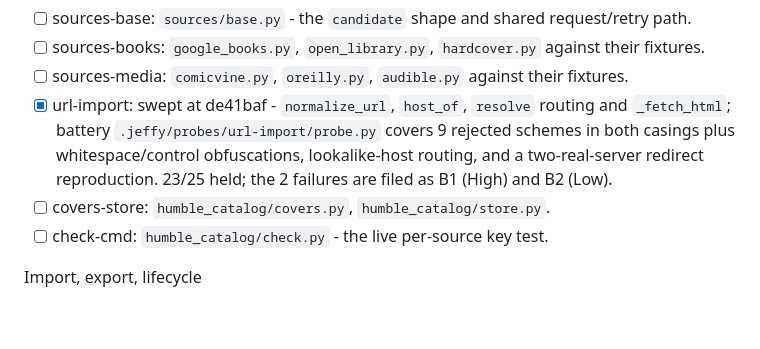
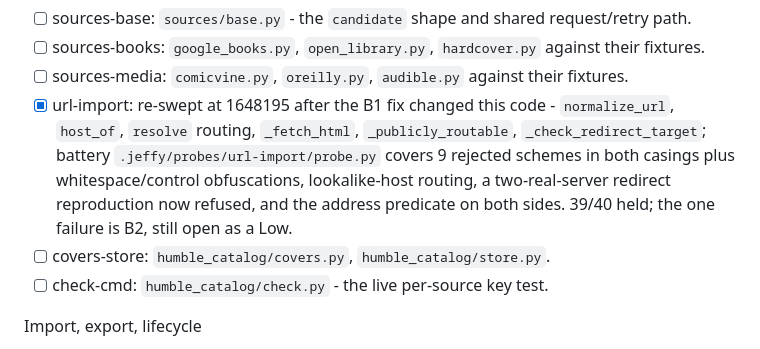
Before and after one commit to fatihcvs/Humble-Catalog, a Markdown page: PLAN.md, the part around the change. Rendered like a GitHub page; blank space fills up the shorter version.

Commit message:
jeffy: iter 5/10 bookkeeping

```diff
--- a/PLAN.md
+++ b/PLAN.md
@@ -89,7 +89,7 @@ Metadata sources (`humble_catalog/sources/`)
 - [ ] sources-base: `sources/base.py` - the `candidate` shape and shared request/retry path.
 - [ ] sources-books: `google_books.py`, `open_library.py`, `hardcover.py` against their fixtures.
 - [ ] sources-media: `comicvine.py`, `oreilly.py`, `audible.py` against their fixtures.
-- [x] url-import: swept at de41baf - `normalize_url`, `host_of`, `resolve` routing and `_fetch_html`; battery `.jeffy/probes/url-import/probe.py` covers 9 rejected schemes in both casings plus whitespace/control obfuscations, lookalike-host routing, and a two-real-server redirect reproduction. 23/25 held; the 2 failures are filed as B1 (High) and B2 (Low).
+- [x] url-import: re-swept at 1648195 after the B1 fix changed this code - `normalize_url`, `host_of`, `resolve` routing, `_fetch_html`, `_publicly_routable`, `_check_redirect_target`; battery `.jeffy/probes/url-import/probe.py` covers 9 rejected schemes in both casings plus whitespace/control obfuscations, lookalike-host routing, a two-real-server redirect reproduction now refused, and the address predicate on both sides. 39/40 held; the one failure is B2, still open as a Low.
 - [ ] covers-store: `humble_catalog/covers.py`, `humble_catalog/store.py`.
 - [ ] check-cmd: `humble_catalog/check.py` - the live per-source key test.
 
```
Also changed, not shown: JOURNAL.md (+1 -1 lines).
■ ■ ■ ■
Using the material above, return each line in which the word "sources" occurs.

@@ -89,7 +89,7 @@ Metadata sources (`humble_catalog/sources/`)
 - [ ] sources-base: `sources/base.py` - the `candidate` shape and shared request/retry path.
 - [ ] sources-books: `google_books.py`, `open_library.py`, `hardcover.py` against their fixtures.
 - [ ] sources-media: `comicvine.py`, `oreilly.py`, `audible.py` against their fixtures.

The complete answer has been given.